Later this year, the newest generation of baby monitors will be appearing, with capabilities to send all sorts of data directly to your smartphone. My kids are still in elementary school, but the options since they were infants have multiplied exponentially, and show no sign of abating. When, though, do we have enough monitoring, and when is it just too much?
When my kids were infants, your only option was a sound monitor, which we used with both boys. Since then, motion monitors like the Angelcare appeared, which uses an under-the-mattress pad that alerts parents when no movement has been detected for twenty seconds. Then, video monitors became popular, as well as iPhone apps that can serve as baby monitors.
Now, with the impending launch of the Owlet Smart Sock (pictured above, a device that fits on an infant's foot and sends data to your smartphone, including baby's skin temperature, heart rate, blood oxygen levels, and alerts when the baby is rolling over), parents can monitor a host of vital signs as well as visual and auditory cues.
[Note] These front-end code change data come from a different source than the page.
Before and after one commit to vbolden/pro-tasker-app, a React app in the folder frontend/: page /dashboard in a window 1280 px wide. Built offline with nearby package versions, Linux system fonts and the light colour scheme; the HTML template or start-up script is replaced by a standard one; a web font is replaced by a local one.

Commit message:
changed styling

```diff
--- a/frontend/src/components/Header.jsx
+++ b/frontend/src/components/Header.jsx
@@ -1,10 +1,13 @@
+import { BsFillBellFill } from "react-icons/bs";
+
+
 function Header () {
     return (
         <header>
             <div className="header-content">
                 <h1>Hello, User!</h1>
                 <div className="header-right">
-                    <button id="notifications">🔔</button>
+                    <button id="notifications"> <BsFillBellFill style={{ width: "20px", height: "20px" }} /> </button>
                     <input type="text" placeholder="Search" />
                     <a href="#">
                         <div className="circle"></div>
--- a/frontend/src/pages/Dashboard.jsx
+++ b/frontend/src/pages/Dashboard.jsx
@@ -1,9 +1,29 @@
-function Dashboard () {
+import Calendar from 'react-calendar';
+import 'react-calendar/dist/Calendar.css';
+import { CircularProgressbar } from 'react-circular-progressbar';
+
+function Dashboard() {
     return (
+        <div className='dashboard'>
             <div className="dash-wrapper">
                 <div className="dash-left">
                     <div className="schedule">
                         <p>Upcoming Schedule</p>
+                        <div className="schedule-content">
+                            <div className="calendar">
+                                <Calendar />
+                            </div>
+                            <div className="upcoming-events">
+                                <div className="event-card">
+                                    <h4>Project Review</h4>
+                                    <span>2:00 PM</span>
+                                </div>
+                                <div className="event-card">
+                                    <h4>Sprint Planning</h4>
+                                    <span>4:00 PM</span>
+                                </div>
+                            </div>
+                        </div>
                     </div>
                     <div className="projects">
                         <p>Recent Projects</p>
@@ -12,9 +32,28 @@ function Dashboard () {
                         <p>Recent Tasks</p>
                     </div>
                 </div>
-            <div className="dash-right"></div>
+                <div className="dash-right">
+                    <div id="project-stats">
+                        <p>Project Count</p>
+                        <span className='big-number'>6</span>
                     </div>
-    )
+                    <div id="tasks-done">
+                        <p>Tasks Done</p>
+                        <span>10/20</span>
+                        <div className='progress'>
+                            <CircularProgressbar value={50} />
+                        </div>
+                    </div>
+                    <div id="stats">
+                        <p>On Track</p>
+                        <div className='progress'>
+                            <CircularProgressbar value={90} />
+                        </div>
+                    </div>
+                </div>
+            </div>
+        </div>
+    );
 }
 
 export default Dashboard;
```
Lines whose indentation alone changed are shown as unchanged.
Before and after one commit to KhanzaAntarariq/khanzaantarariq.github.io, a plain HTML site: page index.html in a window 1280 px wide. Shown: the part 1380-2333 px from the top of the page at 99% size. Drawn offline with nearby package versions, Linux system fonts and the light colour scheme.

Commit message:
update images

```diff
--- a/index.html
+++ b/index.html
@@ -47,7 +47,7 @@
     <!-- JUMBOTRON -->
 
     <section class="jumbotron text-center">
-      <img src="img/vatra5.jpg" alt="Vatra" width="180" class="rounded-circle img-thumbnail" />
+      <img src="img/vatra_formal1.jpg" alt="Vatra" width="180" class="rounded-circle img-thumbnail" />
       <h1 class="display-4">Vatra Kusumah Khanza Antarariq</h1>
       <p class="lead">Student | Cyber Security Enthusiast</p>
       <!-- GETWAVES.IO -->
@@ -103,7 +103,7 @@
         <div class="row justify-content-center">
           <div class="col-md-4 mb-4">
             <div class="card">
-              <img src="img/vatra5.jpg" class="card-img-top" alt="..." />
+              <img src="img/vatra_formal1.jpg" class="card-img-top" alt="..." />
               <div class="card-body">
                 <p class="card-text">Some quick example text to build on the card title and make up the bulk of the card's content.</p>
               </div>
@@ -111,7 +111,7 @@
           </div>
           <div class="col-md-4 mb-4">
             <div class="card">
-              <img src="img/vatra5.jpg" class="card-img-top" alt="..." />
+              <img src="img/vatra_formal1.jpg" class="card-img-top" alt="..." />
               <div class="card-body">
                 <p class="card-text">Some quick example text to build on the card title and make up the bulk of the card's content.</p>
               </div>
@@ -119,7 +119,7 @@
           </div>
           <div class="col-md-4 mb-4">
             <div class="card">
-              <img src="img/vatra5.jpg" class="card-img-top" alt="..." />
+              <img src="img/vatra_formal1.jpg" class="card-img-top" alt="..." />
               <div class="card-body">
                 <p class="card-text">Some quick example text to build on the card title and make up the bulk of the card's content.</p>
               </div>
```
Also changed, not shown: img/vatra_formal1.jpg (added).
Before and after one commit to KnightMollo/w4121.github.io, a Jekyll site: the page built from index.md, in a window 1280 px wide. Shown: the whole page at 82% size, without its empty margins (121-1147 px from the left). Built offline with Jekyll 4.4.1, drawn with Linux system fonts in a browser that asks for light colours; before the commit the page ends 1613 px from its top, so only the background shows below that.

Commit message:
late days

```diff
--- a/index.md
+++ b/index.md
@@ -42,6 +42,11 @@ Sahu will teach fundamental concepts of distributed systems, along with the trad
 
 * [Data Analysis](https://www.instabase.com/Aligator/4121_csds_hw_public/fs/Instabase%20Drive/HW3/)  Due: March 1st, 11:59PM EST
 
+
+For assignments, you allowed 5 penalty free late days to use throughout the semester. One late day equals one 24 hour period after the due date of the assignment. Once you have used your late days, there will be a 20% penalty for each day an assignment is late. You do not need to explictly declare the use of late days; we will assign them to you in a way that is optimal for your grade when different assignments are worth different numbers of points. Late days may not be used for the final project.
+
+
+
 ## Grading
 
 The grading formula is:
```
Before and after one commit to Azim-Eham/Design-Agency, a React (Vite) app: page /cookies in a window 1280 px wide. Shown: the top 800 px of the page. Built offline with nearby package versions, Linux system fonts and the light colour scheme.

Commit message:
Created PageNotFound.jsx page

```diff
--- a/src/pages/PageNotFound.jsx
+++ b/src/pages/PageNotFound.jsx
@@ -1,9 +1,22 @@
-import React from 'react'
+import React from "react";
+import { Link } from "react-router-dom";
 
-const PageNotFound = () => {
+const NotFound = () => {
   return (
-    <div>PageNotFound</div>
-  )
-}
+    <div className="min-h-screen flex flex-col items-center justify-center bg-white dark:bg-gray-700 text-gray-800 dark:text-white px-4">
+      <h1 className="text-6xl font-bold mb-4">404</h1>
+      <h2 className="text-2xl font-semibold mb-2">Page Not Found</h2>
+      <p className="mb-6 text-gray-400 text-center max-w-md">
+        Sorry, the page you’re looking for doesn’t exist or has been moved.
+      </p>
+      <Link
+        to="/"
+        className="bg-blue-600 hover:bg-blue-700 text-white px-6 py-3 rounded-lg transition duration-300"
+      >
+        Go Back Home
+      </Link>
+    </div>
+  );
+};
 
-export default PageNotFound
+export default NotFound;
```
At what point, though, is more monitoring too much? I can see using the Owlet for babies with special needs, like preemies or those born with health challenges. But it's certain that there will be a host of parents with healthy, to-term babies who will jump at the chance to have what will likely be dubbed "peace of mind." But is it really peace? With more data, are you only more likely to worry?
Can you have too much of a good thing when it comes to a baby's sleep safety? What kind of monitor did you or would you use in a nursery? Let us know your opinion in the comments.
(Image credits: Owlet Baby Care)